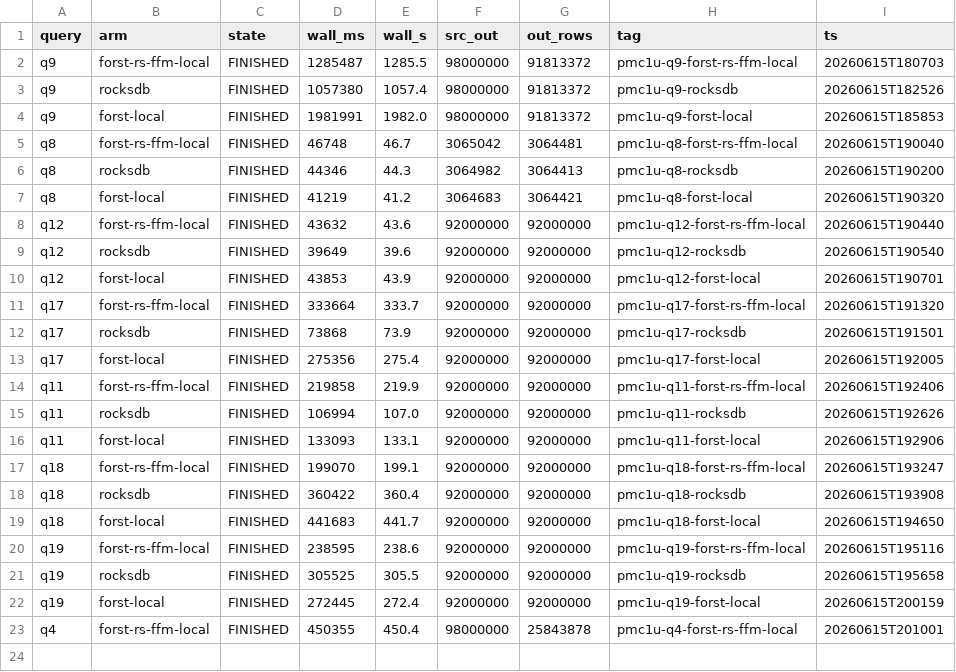
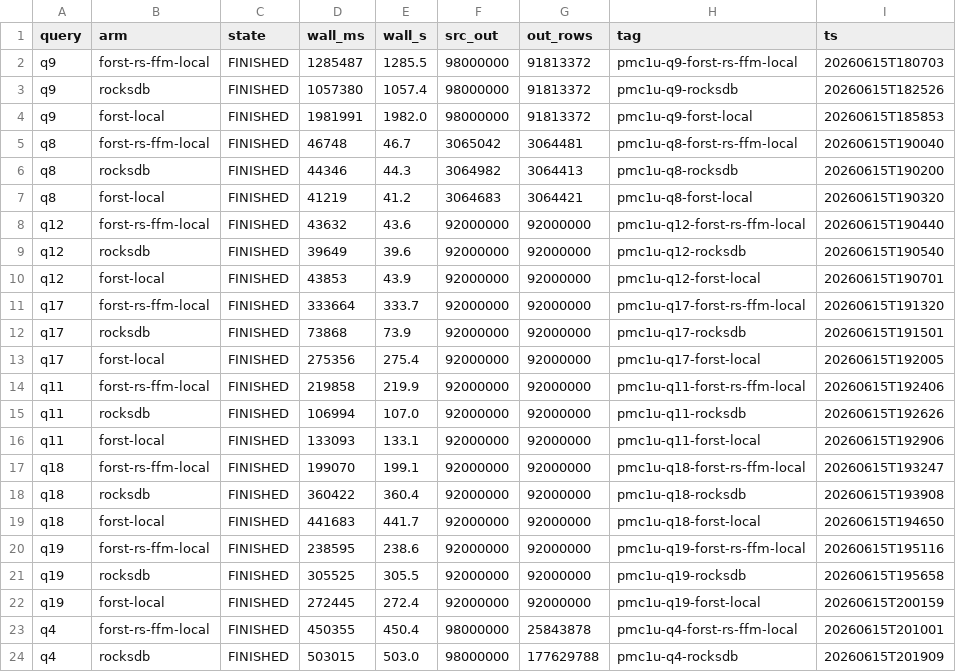
Before and after one commit to jackylee-ch/ForSt, a TSV file: tools/nexmark-local/pmc1-uniform-results.tsv, drawn as a sheet; the diff names each change by its address in the sheet, - before the commit and + after, or states it on an @@ line.

```diff
--- a/tools/nexmark-local/pmc1-uniform-results.tsv
+++ b/tools/nexmark-local/pmc1-uniform-results.tsv
+row 24: q4 | rocksdb | FINISHED | 503015 | 503.0 | 98000000 | 177629788 | pmc1u-q4-rocksdb | 20260615T201909
```
Also changed, not shown: 1 other file.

■ WORK REQUEST:
Retype every entry above exactly, leaving out the pictures.

■ REPLY:
Before and after one commit to jackylee-ch/ForSt, a TSV file: tools/nexmark-local/pmc1-uniform-results.tsv, drawn as a sheet; the diff names each change by its address in the sheet, - before the commit and + after, or states it on an @@ line.

```diff
--- a/tools/nexmark-local/pmc1-uniform-results.tsv
+++ b/tools/nexmark-local/pmc1-uniform-results.tsv
+row 24: q4 | rocksdb | FINISHED | 503015 | 503.0 | 98000000 | 177629788 | pmc1u-q4-rocksdb | 20260615T201909
```
Also changed, not shown: 1 other file.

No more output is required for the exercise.